    Two different Amazon customers have complained to local media they were recently tricked into paying too much for shipping.  Both bought relatively cheap items — toilet paper and paper plates — but were charged thousands of dollars for shipping. The practice violates Amazon's seller agreement. The company confirmed to Business Insider that both buyers were refunded their shipping charges. Amazon customers love shopping on the site, as its customer-centric policies make it easy to trust you're...

    Business Insider
  • The best cord-cutting options in N.J.: How to ditch cable and keep all your shows

    Ready to cut the cord on cable, but can't chose between Netflix, Hulu, the Amazon Fire TV Stick and Chromecast? Here are the devices and services you should consider.

    NJ.com
  • PayPal Agrees to Buy European Fintech Startup iZettle for Around $2.2 Billion

    PayPal agreed to buy European fintech startup iZettle for around $2.2 billion, a move that will catapult it into hundreds of thousands of retailers around the world and sets up a showdown with Jack Dorsey’s Square.

    WSJ
  • Kroger Makes Bold Push to Boost Online Shopping

    Kroger has struck a deal with a British grocer known for its use of robots to supercharge its online delivery business as the biggest U.S. grocery chain works to fend off Amazon.com and Walmart.

    WSJ
  • Prime Perks: Amazon Dangles Discounts For Whole Foods Shoppers

    Amazon.com is offering new discounts for Prime members shopping at its Whole Foods grocery stores, adding another perk to its membership program after a 20% price hike.

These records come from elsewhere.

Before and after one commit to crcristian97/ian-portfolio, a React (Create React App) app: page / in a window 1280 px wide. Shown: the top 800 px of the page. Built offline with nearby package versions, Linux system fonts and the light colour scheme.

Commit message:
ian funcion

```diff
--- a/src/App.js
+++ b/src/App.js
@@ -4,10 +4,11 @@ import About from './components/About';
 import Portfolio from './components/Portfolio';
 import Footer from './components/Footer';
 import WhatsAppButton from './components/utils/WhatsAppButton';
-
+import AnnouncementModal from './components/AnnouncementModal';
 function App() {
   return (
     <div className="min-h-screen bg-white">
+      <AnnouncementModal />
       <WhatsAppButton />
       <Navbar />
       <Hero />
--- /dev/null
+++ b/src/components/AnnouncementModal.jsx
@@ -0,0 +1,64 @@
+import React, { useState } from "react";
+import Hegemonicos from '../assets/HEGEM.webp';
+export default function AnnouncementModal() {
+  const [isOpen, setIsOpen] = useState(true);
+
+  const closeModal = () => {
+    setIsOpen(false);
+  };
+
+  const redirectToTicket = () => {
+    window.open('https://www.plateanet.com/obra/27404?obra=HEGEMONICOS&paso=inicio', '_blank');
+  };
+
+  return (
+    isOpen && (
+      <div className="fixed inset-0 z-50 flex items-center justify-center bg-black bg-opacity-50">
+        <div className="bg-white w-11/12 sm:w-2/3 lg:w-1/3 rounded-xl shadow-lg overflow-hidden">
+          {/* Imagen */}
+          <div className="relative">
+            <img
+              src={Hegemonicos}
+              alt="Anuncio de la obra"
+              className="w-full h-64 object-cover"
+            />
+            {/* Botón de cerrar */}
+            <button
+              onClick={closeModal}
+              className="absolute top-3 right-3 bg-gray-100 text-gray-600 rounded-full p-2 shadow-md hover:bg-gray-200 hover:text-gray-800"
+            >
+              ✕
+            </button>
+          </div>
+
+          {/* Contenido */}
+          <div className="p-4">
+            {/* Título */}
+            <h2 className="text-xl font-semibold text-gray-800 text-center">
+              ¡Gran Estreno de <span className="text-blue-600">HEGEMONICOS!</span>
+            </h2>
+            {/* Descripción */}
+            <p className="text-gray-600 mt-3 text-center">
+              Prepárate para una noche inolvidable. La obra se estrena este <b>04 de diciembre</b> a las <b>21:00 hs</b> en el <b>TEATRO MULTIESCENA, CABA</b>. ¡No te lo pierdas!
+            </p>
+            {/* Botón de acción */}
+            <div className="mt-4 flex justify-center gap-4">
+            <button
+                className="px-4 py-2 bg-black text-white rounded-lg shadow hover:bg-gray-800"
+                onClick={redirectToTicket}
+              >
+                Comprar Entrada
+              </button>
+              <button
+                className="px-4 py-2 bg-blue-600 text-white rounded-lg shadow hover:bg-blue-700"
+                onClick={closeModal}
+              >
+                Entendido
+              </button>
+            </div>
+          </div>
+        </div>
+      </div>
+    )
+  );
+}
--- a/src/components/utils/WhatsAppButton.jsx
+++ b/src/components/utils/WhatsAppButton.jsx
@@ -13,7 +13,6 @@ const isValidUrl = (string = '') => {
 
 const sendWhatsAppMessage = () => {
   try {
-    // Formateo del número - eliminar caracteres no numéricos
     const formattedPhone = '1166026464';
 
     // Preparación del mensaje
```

    WSJ
  • Business News Roundup, May 16

    Social media Twitter to hide abusive content Twitter is taking another step to reduce the amount of harmful content on its site, expanding the effort beyond users who explicitly break the social network's rules. The company says a small number of Twitter accounts have a negative effect on other users' experience, by spreading spam messages, commenting in abusive or...

    SFGate
  • Cities Recycle Their Amazon Pitches to Attract New Business

    Many of the 20 cities shortlisted as sites for the retail giant’s second headquarters are using the multimedia presentations they created for Amazon’s application to pitch to other companies.

    WSJ
  • 65,000 cans of coffee are recalled because the lids might fly off and smack you

    It's not the coffee inside the cans, but the cans themselves that caused illy to recall 65,000 8.8-ounce containers of whole bean coffee. That's why the recall wasn't posted by … Click to Continue

    charlotteobserver
  • About 65,000 cans of coffee have been recalled. They might hit you in the face

    It's not the coffee inside the cans, but the cans themselves that caused illy to recall 65,000 8.8-ounce containers of whole bean coffee. That's why the recall wasn't posted by … Click to Continue

    miamiherald
  • Munchery is ending food delivery in three cities and cutting staff

    Munchery, a San Francisco startup that has struggled to keep up with competition in the costly business of food delivery, said it's closing operations in three cities and cutting staff. In an effort to achieve profitability, Munchery will cut about 30 percent of staff, all outside headquarters, a spokeswoman said. CEO James Beriker has been making cuts since last year as he was seeking as much as $15 million to keep the business afloat. Munchery will cease...

    SFGate
  • Amazon Says More Than a Million U.S. Small Businesses Sell on Its Site

    The Seattle-based retailer said more than one million small businesses in the U.S. sell their wares on its online marketplace, providing the number for the first time.

    WSJ
  • Business News Roundup, April 26

    Trade Trump meets with Tim Cook Apple CEO Tim Cook met with President Trump in the Oval Office on Wednesday amid a brewing trade war between the U.S. and China. White House officials said that Cook also had met with Larry Kudlow, the president's top economic adviser, and had a meeting at the offices of U.S. Trade Representative Robert Lighthizer. White House...

    SFGate